Although much of the Pleistocene megafauna's notional extinction date is roughly 8,000 B.C. although a few samples suggest that they may have hung on longer than previously believed. In Tennessee, one specimen of a Columbian mammoth was fairly reliably dated to about 5,800 B.C. That certainly puts it within spitting range of the Jaredites, especially if you assume that the scanty nature of fossil finds makes reliable end-dates very difficult to pin down. One find can push it into younger territory by fairly large margins.

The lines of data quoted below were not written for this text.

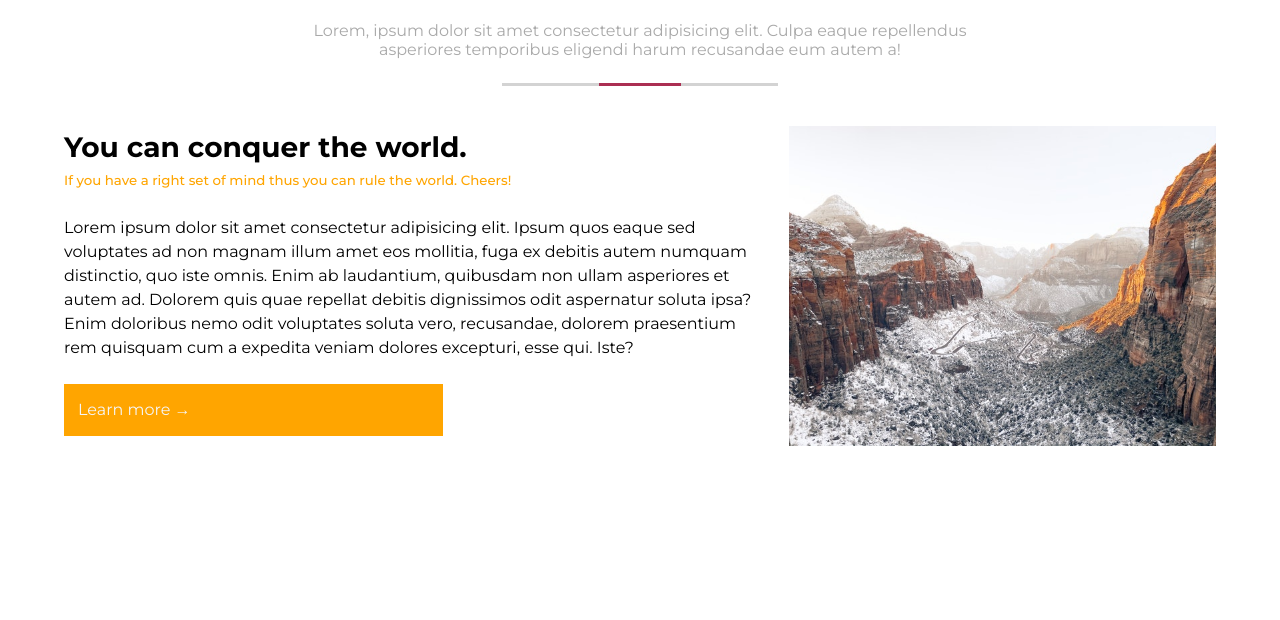
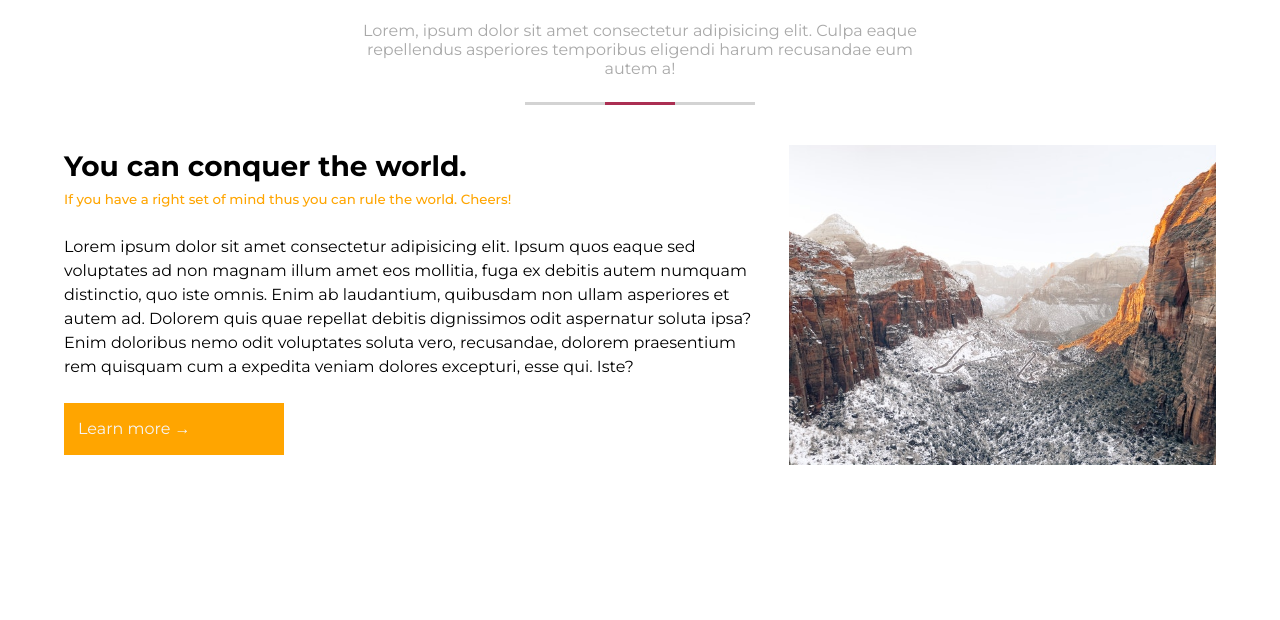
Before and after one commit to katsushi-torii/2023-02-class-01, a plain HTML site: page index.html in a window 1280 px wide. Shown: the part 680-1300 px from the top of the page. Drawn offline with Linux system fonts and the light colour scheme.

Commit message:
about desktop done

```diff
--- a/css/style.css
+++ b/css/style.css
@@ -477,6 +477,18 @@ header {
         row-gap: 20vh;
     }
 
+    .about {
+        align-items: center;
+    }
+
+    .about a {
+        width: 15vw;
+    }
+
+    .about > article {
+        width: 50%;
+    }
+
     .gallery {
         padding-bottom: 20vh;
     }
@@ -536,6 +548,7 @@ header {
     .testimonials p {
         font-size: 24px;
     }
+
     .testimonials > article {
         row-gap: 10vh;
         width: 50%;
```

Mostly, though, I don't bring this up for any reason other than I think it'd be really cool to have complex, metropolitan civilizations that lived in Pleistocene North America, domesticated mammoths (and probably other animals as well) and were generally a visual treat to look at. How cool is that? The passage referenced above just got me going on that. The sword & sorcery setting that I've been kicking around for a few weeks is also based on pretty much that exact same premise, and I like it more and more as I dig around to refresh my memory of the North American pleistocene megafauna.